Media caption,
Alexander Gukov: 'I've never seen weather like this... avalanche, avalanche, avalanche'

A Russian climber who spent six days stranded on a mountain after his climbing partner fell to his death has described how he hallucinated that he had returned safely home, as avalanches continued around him.

Alexander Gukov was stuck at a height of nearly 6,300m (20,670ft) at Latok 1 in Pakistan's northern Karakoram range. He was rescued on Tuesday by military helicopters, and said he had decided while he was on the mountain that he would ask his partner of 18 years to marry him.

"Every night what I was thinking [was] 'when I come back, I will marry her'," he told BBC Urdu from hospital in Rawalpindi.

Mr Gukov said that he and Sergey Glazunov, 26, had been forced back by bad weather as they approached the summit a week ago.

As they descended the 7,145m-high mountain, his friend disappeared.

"I tried to cry... and [there was] nothing," Mr Gukov said.

He was left alone with barely any equipment - just two ropes. His tracking device was showing 2% battery, but he managed to send out an alert.

"I sent an SOS message that I needed the evacuation. And they promised me - OK," he said. "But the weather... I've never seen weather like this. [For] seven days, avalanche, avalanche, avalanche."

The climber built a cocoon in the snow to protect himself and was able to communicate using a satellite phone.

Image source, Reuters
Image caption,
Alexander Gukov (centre) spent the last three days without food

He said he could not see anything around him but could hear rescue helicopters above. Several rescue attempts had to be called off.

"At night I had plenty of hallucinations that I was already at home, safe," Mr Gukov said.

Finally, the weather cleared and army helicopters were able to reach him. He was weak - the last three days had been spent without food - and had suffered frostbite in both feet.

Doctors are currently examining his condition to see if they can save his frost-bitten toes.

He said the loss of his friend was his "main regret", but he did not know who to blame.

"What can I say, what can I tell you... I think there was a fault. I don't know whose fault, probably his fault or the fault of god," he said.
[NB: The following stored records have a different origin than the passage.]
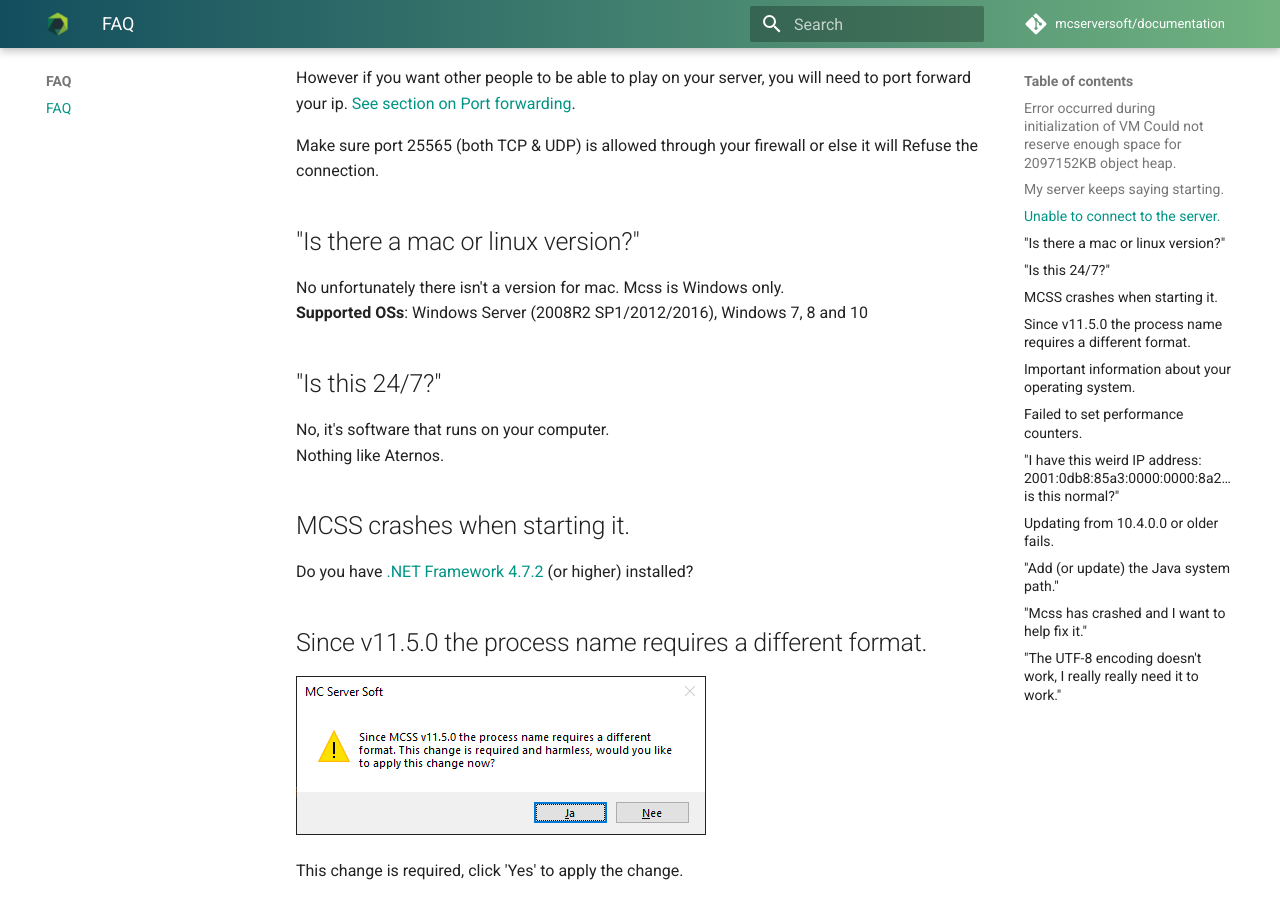
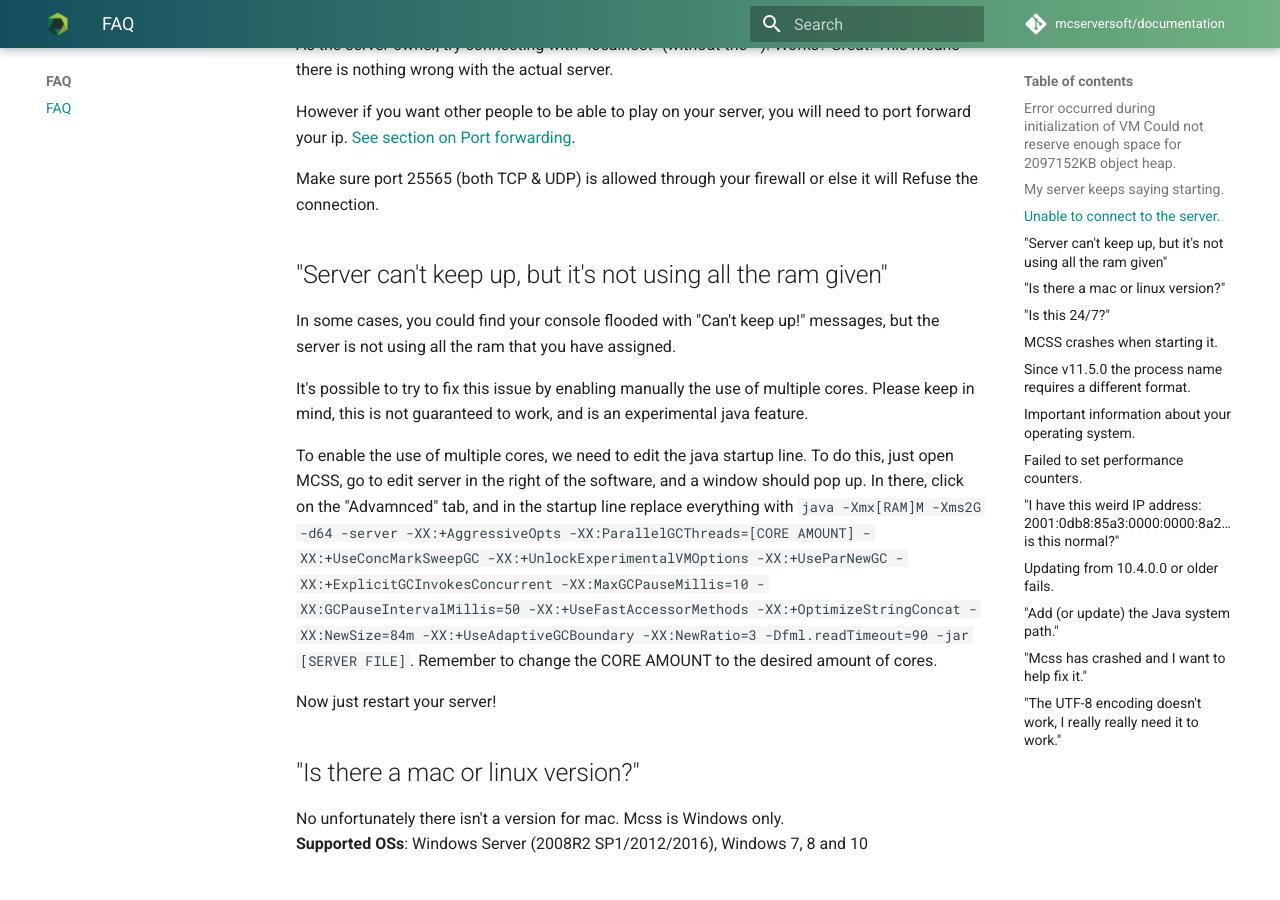
Before and after one commit to mcserversoft/documentation, an MkDocs documentation site: the page built from docs/faq.md, in a window 1280 px wide and 900 px high, scrolled down 1407 px. Built offline with MkDocs 1.6.1 and Material for MkDocs 9.7.7, drawn with Linux system fonts in a browser that asks for light colours; comment, search, counter and statistics services are not loaded; some of the changed text lies outside the part shown.

Commit message:
Added experimental multicore via java args

````diff
--- a/docs/faq.md
+++ b/docs/faq.md
@@ -5,6 +5,7 @@
 *   [Error occurred during initialization of VM Could not reserve enough space for 2097152KB object heap.](#error-occurred-during-initialization-of-vm)
 *   [My server keeps saying starting.](#server-keeps-saying-starting)
 *   [Unable to connect to the server.](#unable-to-connect-to-the-server)
+*   [Server can't keep up, but it's not using all the ram given](#multicore)
 *   [Is there a mac or linux version?](#is-there-a-mac-version)
 *   [Is this 24/7?](#is-this-24-7)
 *   [MCSS crashes when starting it.](#mcss-crashes-when-starting-it)
@@ -16,6 +17,7 @@
 *   [Add (or update) the Java system path.](#add-update-java-path)
 *   [Mcss has crashed and I want to help fix it.](#crashed-help-dev)
 *   [The UTF-8 encoding doesn't work, I *really really* need it to work.](#utf-8)
+
 
 
 <a name="error-occurred-during-initialization-of-vm"></a>
@@ -48,6 +50,19 @@
 [See section on Port forwarding](https://mcserversoft.github.io/documentation/port-forwarding).
 
 Make sure port 25565 (both TCP & UDP) is allowed through your firewall or else it will Refuse the connection.
+
+
+<a name="multicore"></a>
+## "Server can't keep up, but it's not using all the ram given"
+
+In some cases, you could find your console flooded with "Can't keep up!" messages, but the server is not using all the ram that you have assigned.
+
+It's possible to try to fix this issue by enabling manually the use of multiple cores. Please keep in mind, this is not guaranteed to work, and is an experimental java feature.
+
+To enable the use of multiple cores, we need to edit the java startup line. To do this, just open MCSS, go to edit server in the right of the software, and a window should pop up. In there, click on the "Advamnced" tab, and in the startup line replace everything with ```java -Xmx[RAM]M -Xms2G -d64 -server -XX:+AggressiveOpts -XX:ParallelGCThreads=[CORE AMOUNT] -XX:+UseConcMarkSweepGC -XX:+UnlockExperimentalVMOptions -XX:+UseParNewGC -XX:+ExplicitGCInvokesConcurrent -XX:MaxGCPauseMillis=10 -XX:GCPauseIntervalMillis=50 -XX:+UseFastAccessorMethods -XX:+OptimizeStringConcat -XX:NewSize=84m -XX:+UseAdaptiveGCBoundary -XX:NewRatio=3 -Dfml.readTimeout=90 -jar [SERVER FILE]```. Remember to change the CORE AMOUNT to the desired amount of cores.
+
+Now just restart your server!
+
 
 <a name="is-there-a-mac-version"></a>
 ## "Is there a mac or linux version?"
````
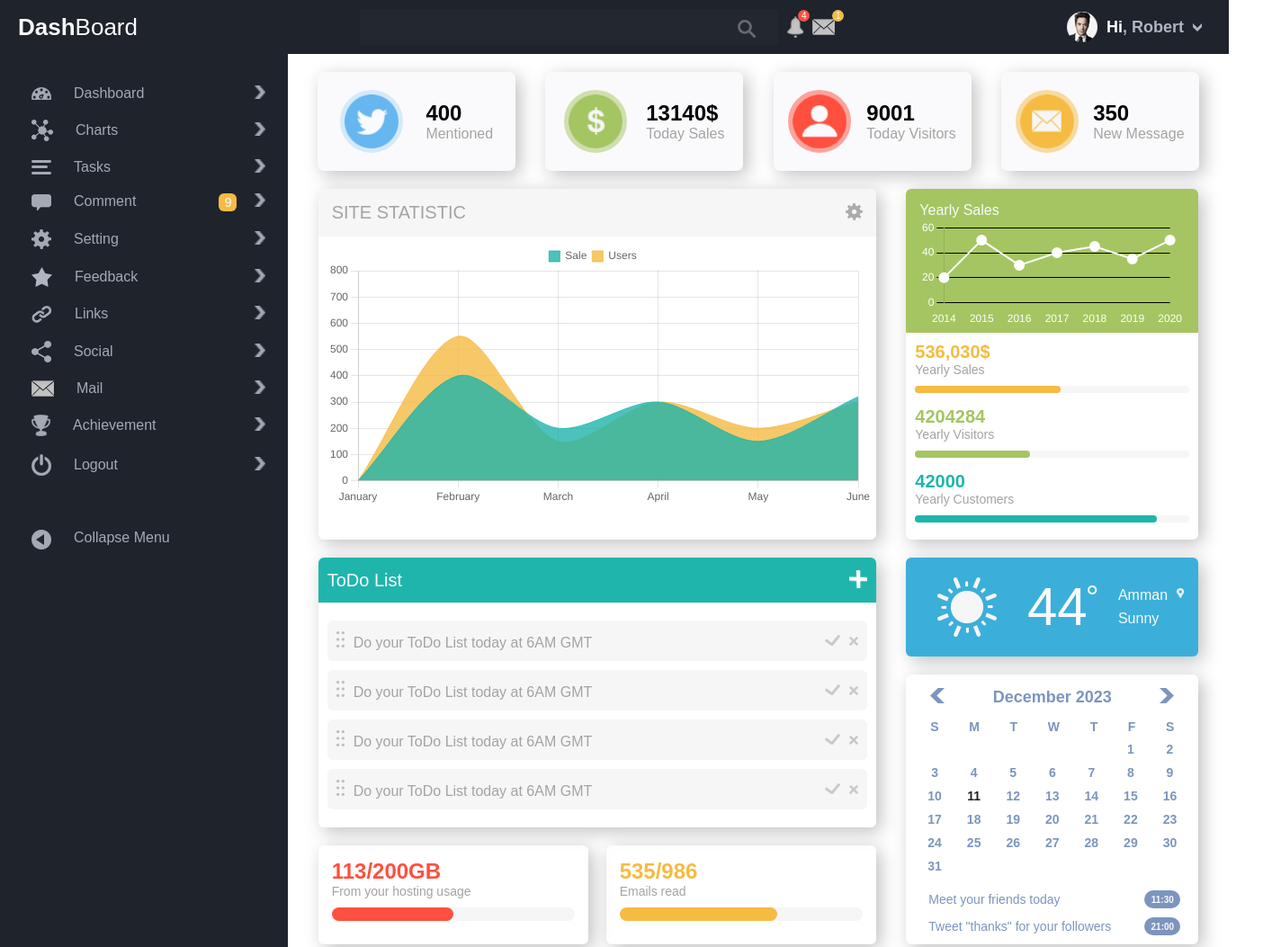
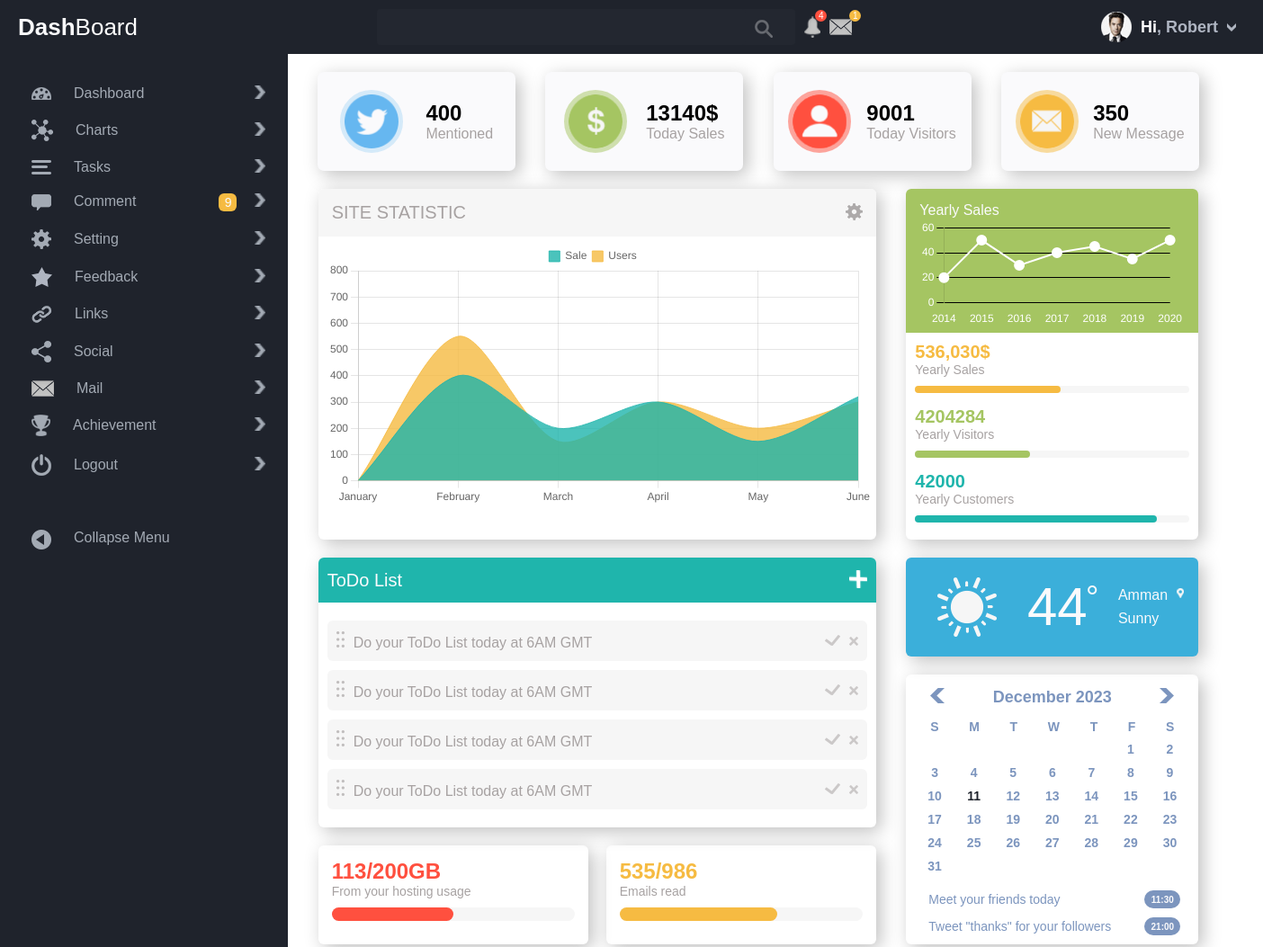
Before and after one commit to jaworovcki/DashboardUI, a website: page app/index.html in a window 1280 px wide. Shown: the top 1053 px of the page at 90% size, 1404 px wide, since content can reach past the window. Drawn offline with nearby package versions, Linux system fonts and the light colour scheme; files that its build step writes are made by us from their sources; files whose address does not match are found by name.

Commit message:
adjust width of the body

```diff
--- a/app/scss/style.scss
+++ b/app/scss/style.scss
@@ -46,7 +46,7 @@ a {
 }
 
 body {
-    width: 1366px;
+    width: 1404px;
     height: 1350px;
     margin: 0 auto;
 }
```
Also changed, not shown: dist/css/style.css, dist/css/style.min.css.
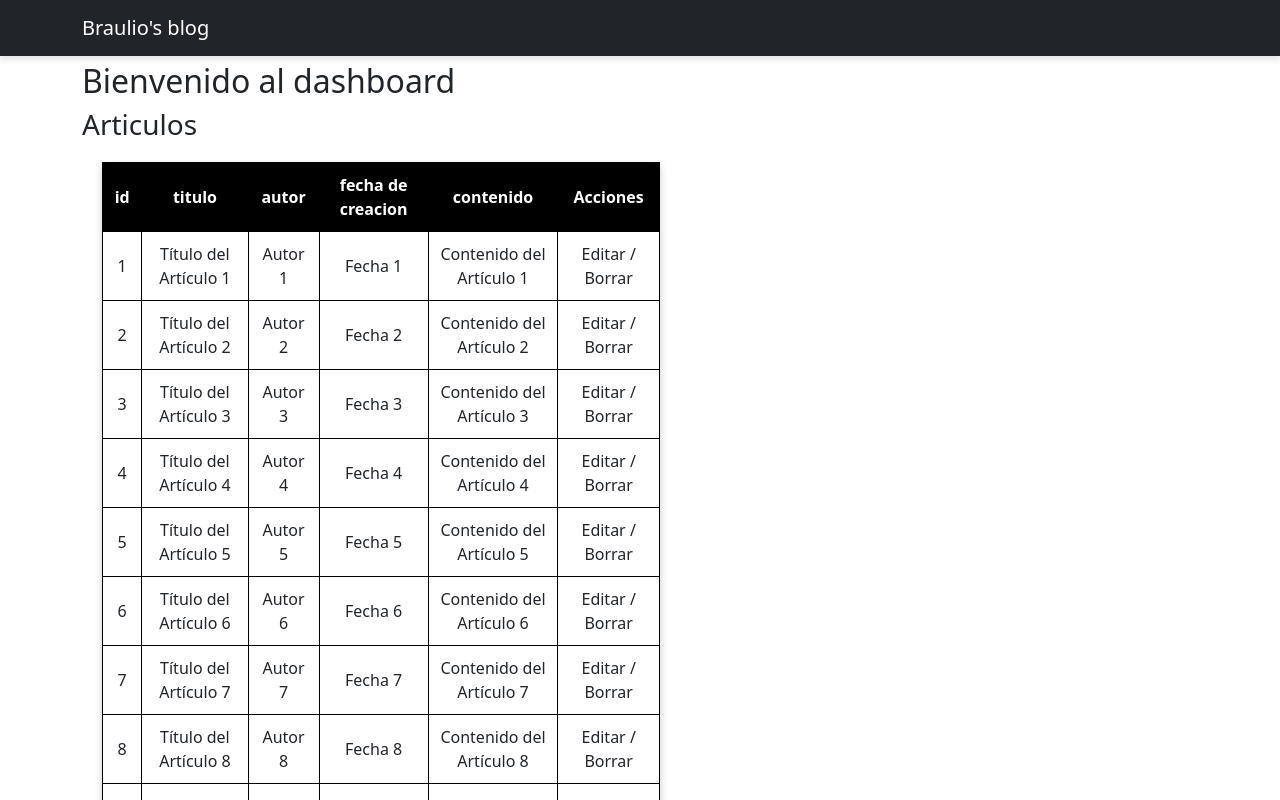
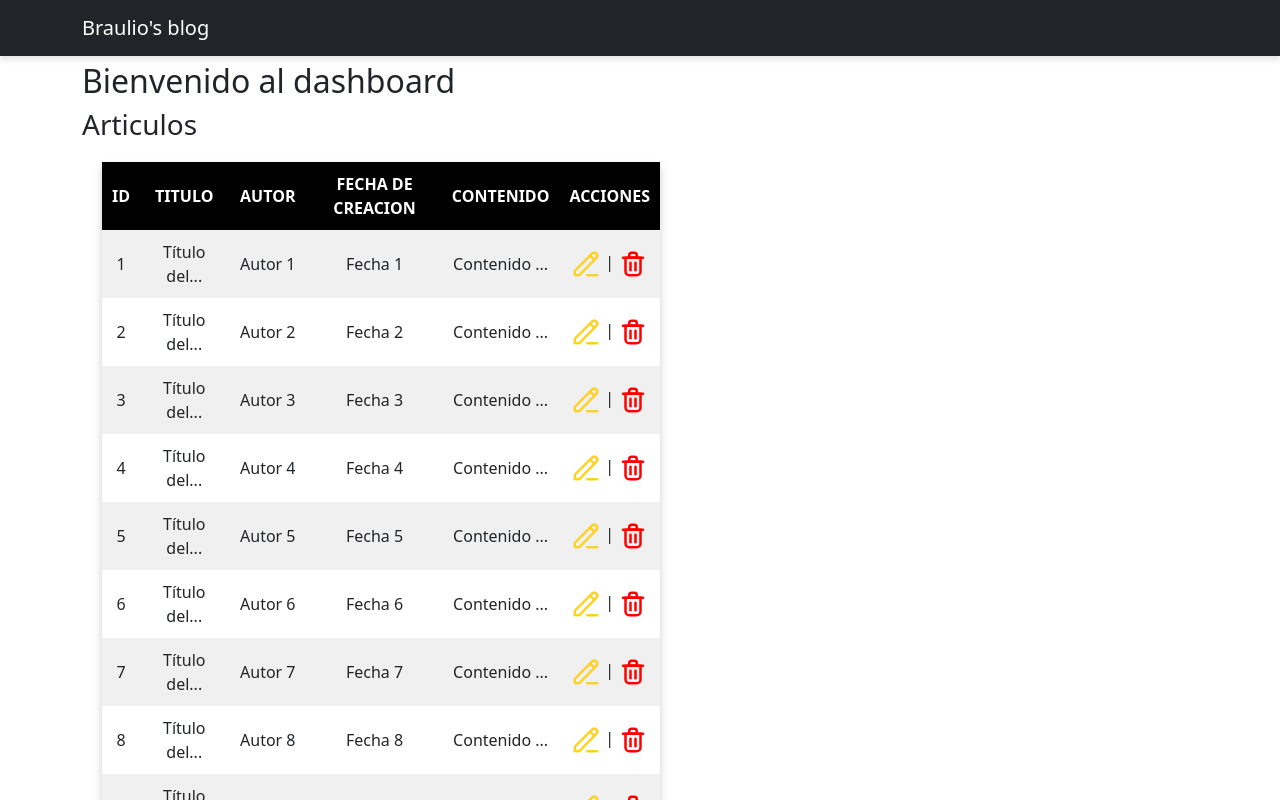
Before and after one commit to Braulio95/blogfrontend, a Vue app: page /dashboard in a window 1280 px wide. Shown: the top 800 px of the page. Built offline with nearby package versions, Linux system fonts and the light colour scheme; no server answers.

Commit message:
styles to the table done

```diff
--- /dev/null
+++ b/src/assets/icons/DeleteIcon.vue
@@ -0,0 +1,15 @@
+<template>
+    <svg width="800px" height="800px" viewBox="0 0 24 24" fill="none" xmlns="http://www.w3.org/2000/svg">
+        <path d="M10 11V17" stroke="#ff0000" stroke-width="2" stroke-linecap="round" stroke-linejoin="round"/>
+        <path d="M14 11V17" stroke="#ff0000" stroke-width="2" stroke-linecap="round" stroke-linejoin="round"/>
+        <path d="M4 7H20" stroke="#ff0000" stroke-width="2" stroke-linecap="round" stroke-linejoin="round"/>
+        <path d="M6 7H12H18V18C18 19.6569 16.6569 21 15 21H9C7.34315 21 6 19.6569 6 18V7Z" stroke="#ff0000" stroke-width="2" stroke-linecap="round" stroke-linejoin="round"/>
+        <path d="M9 5C9 3.89543 9.89543 3 11 3H13C14.1046 3 15 3.89543 15 5V7H9V5Z" stroke="#ff0000" stroke-width="2" stroke-linecap="round" stroke-linejoin="round"/>
+    </svg>
+</template>
+
+<script lang="ts">
+import { defineComponent } from "vue";
+export default defineComponent({
+    name: "DeleteIcon",})
+</script>
--- /dev/null
+++ b/src/assets/icons/EditIcon.vue
@@ -0,0 +1,13 @@
+<template>
+    <svg width="800px" height="800px" viewBox="0 0 24 24" fill="none" xmlns="http://www.w3.org/2000/svg">
+        <path d="M13 21H21" stroke="#FCD12A" stroke-width="2" stroke-linecap="round" stroke-linejoin="round"/>
+        <path d="M20.0651 7.39423L7.09967 20.4114C6.72438 20.7882 6.21446 21 5.68265 21H4.00383C3.44943 21 3 20.5466 3 19.9922V18.2987C3 17.7696 3.20962 17.2621 3.58297 16.8873L16.5517 3.86681C19.5632 1.34721 22.5747 4.87462 20.0651 7.39423Z" stroke="#FCD12A" stroke-width="2" stroke-linecap="round" stroke-linejoin="round"/>
+        <path d="M15.3097 5.30981L18.7274 8.72755" stroke="#FCD12A" stroke-width="2" stroke-linecap="round" stroke-linejoin="round"/>
+    </svg>
+</template>
+
+<script lang="ts">
+import { defineComponent, PropType } from "vue";
+export default defineComponent({
+    name: "EditIcon",})
+</script>
--- a/src/components/Table.vue
+++ b/src/components/Table.vue
@@ -4,14 +4,16 @@
         <table>
             <thead>
                 <tr>
-                    <th v-for="header in headers">{{header}}</th>
-                    <th>Acciones</th>
+                    <th v-for="header in headers">{{header.toUpperCase()}}</th>
+                    <th>ACCIONES</th>
                 </tr>
             </thead>
             <tbody>
-                <tr v-for="item in rows">
-                    <td v-for="value in Object.values(item)">{{ value }}</td>
-                    <td>Editar / Borrar</td>
+                <tr v-for="(item, index) in rows" :style="{ background: index % 2 === 0 ? '#f0f0f0' : '#ffffff' }">
+                    <td v-for="value in Object.entries(item)">
+                        {{ value[0] === 'password' ? '*********': value[1].length > 10 ?  `${value[1].slice(0,10)}...`:value[1]}}
+                    </td>
+                    <td><edit-icon class="icon"/> | <delete-icon class="icon"/></td>
                 </tr>
             </tbody>
         </table>
@@ -21,9 +23,15 @@
 <script lang="ts">
 import { defineComponent, PropType } from "vue";
 import { Article, User } from "@/services/api";
+import EditIcon from '../assets/icons/EditIcon.vue'
+import DeleteIcon from '../assets/icons/DeleteIcon.vue'
 
 export default defineComponent({
     name: "Table",
+    components:{
+        EditIcon,
+        DeleteIcon
+    },
     props: {
     tableTitle:{
       type: String,
@@ -57,14 +65,14 @@ thead{
     color: white;
 }
 
-table, th, td {
-      border: 1px solid black;
-
-    }
-
 th, td {
       padding: 10px;
       text-align: center;
     }
 
+.icon{
+    width: 30px;
+    height: 30px;
+}
+
 </style>
```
Image source, Reuters
Image caption,
A photo showing Alexander Gukov's location near the top of the peak before the rescue